# Task material
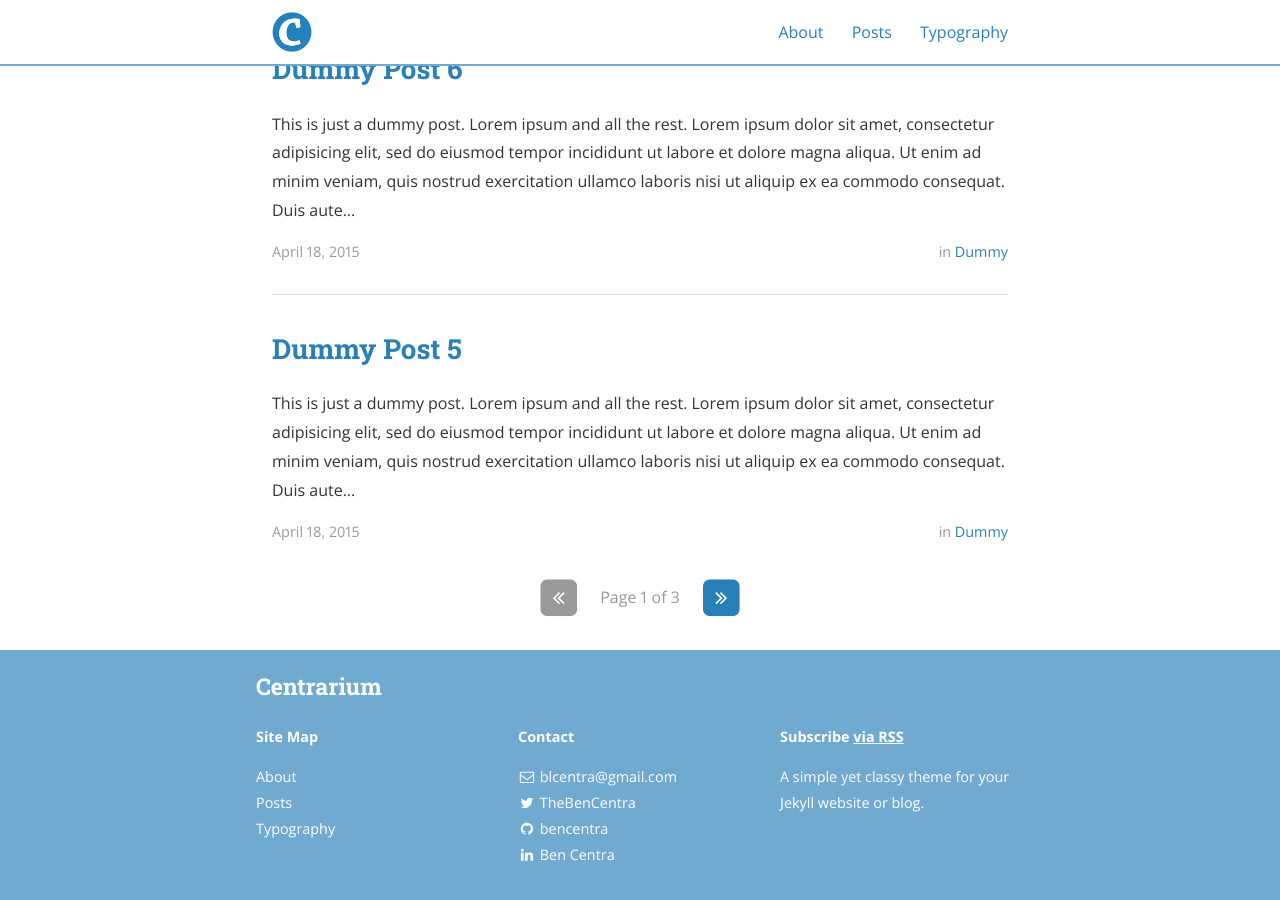
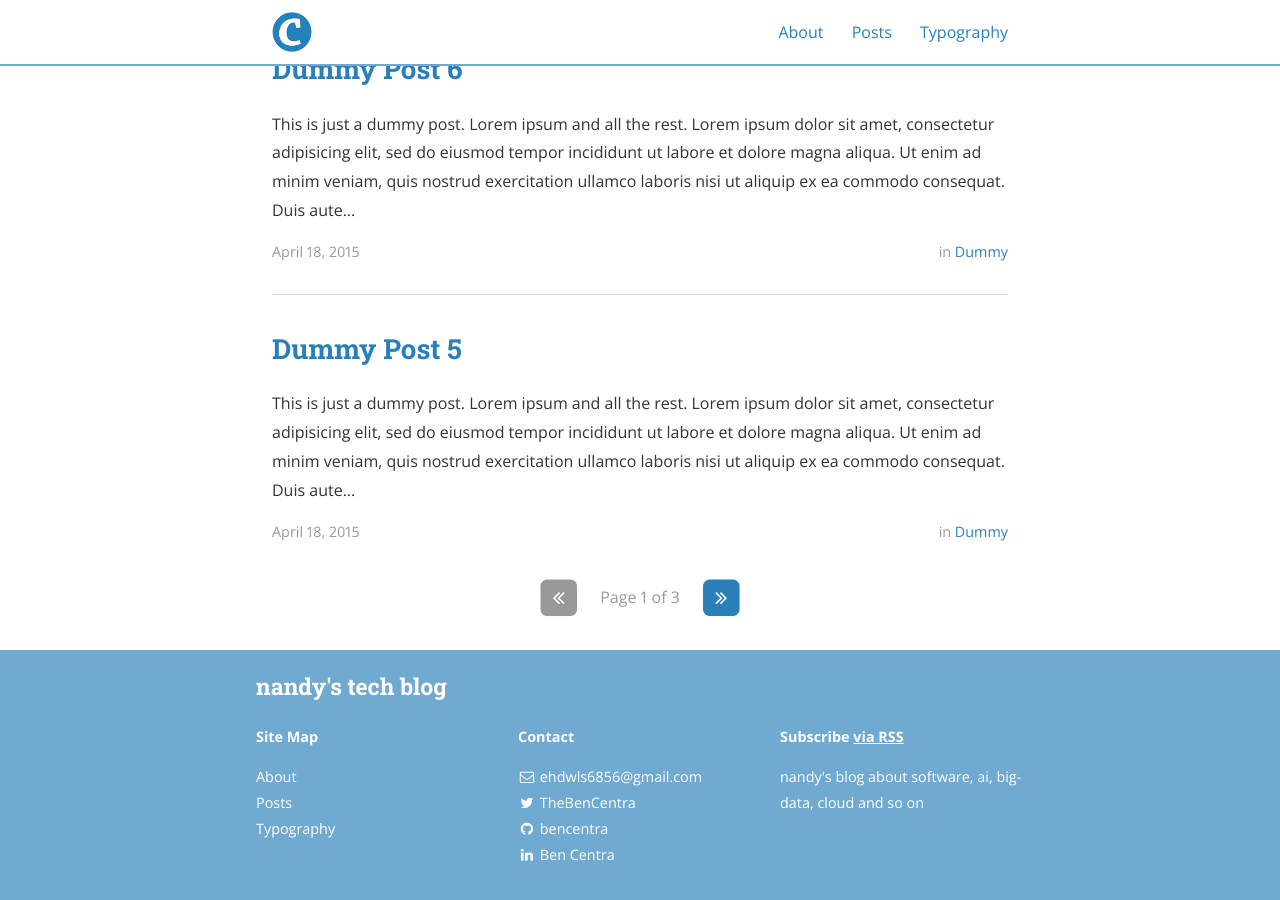
Before and after one commit to DongJinNam/dongjinnam.github.io, a Jekyll site: the page built from index.html, in a window 1280 px wide and 900 px high, scrolled down 1275 px. Built offline with Jekyll 4.4.1, drawn with Linux system fonts in a browser that asks for light colours; nearby versions of some CDN libraries; the list of posts is cut into pages by our own code; some of the changed text lies outside the part shown.

Commit message:
[Update] _config.yml

```diff
--- a/_config.yml
+++ b/_config.yml
@@ -9,12 +9,12 @@ exclude:
   - "/vendor/"
 
 # Site settings
-title: Centrarium
-subtitle: "A simple yet classy theme for your Jekyll website or blog"
-email: blcentra@gmail.com
-name: Ben Centra
+title: nandy's tech blog
+subtitle: "technology made me stronger"
+email: ehdwls6856@gmail.com
+name: Dong Jin Nam
 description: >
-  A simple yet classy theme for your Jekyll website or blog.
+  nandy's blog about software, ai, big-data, cloud and so on
 # Base URL of site (i.e. /blog). It should always start with a slash,
 # and never end with a slash. Set it to a blank value if hosting at the
 # root of your server.
```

# Exercise objective
Please give back every line above exactly as it stands, without pictures.

# Exercise result
Before and after one commit to DongJinNam/dongjinnam.github.io, a Jekyll site: the page built from index.html, in a window 1280 px wide and 900 px high, scrolled down 1275 px. Built offline with Jekyll 4.4.1, drawn with Linux system fonts in a browser that asks for light colours; nearby versions of some CDN libraries; the list of posts is cut into pages by our own code; some of the changed text lies outside the part shown.

Commit message:
[Update] _config.yml

```diff
--- a/_config.yml
+++ b/_config.yml
@@ -9,12 +9,12 @@ exclude:
   - "/vendor/"
 
 # Site settings
-title: Centrarium
-subtitle: "A simple yet classy theme for your Jekyll website or blog"
-email: blcentra@gmail.com
-name: Ben Centra
+title: nandy's tech blog
+subtitle: "technology made me stronger"
+email: ehdwls6856@gmail.com
+name: Dong Jin Nam
 description: >
-  A simple yet classy theme for your Jekyll website or blog.
+  nandy's blog about software, ai, big-data, cloud and so on
 # Base URL of site (i.e. /blog). It should always start with a slash,
 # and never end with a slash. Set it to a blank value if hosting at the
 # root of your server.
```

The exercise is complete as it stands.